(Front-end code change data)
____________
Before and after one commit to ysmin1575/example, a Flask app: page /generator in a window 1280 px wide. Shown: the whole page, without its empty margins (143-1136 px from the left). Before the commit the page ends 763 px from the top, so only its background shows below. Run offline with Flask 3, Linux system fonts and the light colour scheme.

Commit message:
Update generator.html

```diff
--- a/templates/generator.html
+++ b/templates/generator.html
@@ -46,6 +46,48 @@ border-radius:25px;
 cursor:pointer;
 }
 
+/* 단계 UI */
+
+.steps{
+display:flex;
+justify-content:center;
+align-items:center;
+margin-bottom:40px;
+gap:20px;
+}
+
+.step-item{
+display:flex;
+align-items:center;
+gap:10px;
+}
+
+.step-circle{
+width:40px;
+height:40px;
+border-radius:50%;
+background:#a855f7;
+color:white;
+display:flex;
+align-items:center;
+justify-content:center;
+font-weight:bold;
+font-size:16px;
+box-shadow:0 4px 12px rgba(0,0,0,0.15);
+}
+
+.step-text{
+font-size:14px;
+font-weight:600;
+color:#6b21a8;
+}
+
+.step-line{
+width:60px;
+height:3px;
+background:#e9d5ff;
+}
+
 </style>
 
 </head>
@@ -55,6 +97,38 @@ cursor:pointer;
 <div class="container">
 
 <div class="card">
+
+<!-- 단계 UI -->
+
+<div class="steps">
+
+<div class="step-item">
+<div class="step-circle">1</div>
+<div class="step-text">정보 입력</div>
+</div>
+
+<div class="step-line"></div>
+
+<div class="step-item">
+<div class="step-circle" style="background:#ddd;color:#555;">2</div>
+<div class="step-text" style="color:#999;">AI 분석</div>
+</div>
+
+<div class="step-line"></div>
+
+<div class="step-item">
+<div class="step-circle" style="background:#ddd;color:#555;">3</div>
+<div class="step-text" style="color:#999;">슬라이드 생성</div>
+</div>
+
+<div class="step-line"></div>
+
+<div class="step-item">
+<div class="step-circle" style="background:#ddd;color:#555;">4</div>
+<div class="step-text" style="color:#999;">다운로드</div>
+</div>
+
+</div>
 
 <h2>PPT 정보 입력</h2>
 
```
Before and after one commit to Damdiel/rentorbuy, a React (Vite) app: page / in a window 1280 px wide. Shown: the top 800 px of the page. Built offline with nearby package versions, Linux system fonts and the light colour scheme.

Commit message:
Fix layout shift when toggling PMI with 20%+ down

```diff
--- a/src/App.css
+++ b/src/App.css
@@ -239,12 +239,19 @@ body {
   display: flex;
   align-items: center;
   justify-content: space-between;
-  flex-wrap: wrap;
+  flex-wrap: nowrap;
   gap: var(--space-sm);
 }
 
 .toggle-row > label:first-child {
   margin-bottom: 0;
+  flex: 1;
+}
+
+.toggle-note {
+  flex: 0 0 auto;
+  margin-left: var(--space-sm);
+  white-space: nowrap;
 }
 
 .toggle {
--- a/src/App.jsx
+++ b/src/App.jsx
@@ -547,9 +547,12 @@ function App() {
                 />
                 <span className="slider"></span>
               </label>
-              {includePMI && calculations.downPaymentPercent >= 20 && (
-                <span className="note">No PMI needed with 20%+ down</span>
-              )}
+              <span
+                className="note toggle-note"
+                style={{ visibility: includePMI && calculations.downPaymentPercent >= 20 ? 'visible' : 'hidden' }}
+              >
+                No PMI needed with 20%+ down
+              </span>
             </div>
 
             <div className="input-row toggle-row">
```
____________
■ REQUIRED WORK ■
Work through the records above and count the lines that hold the string "flex". Please give only that figure.

■ ANSWER TO THIS EXERCISE ■
8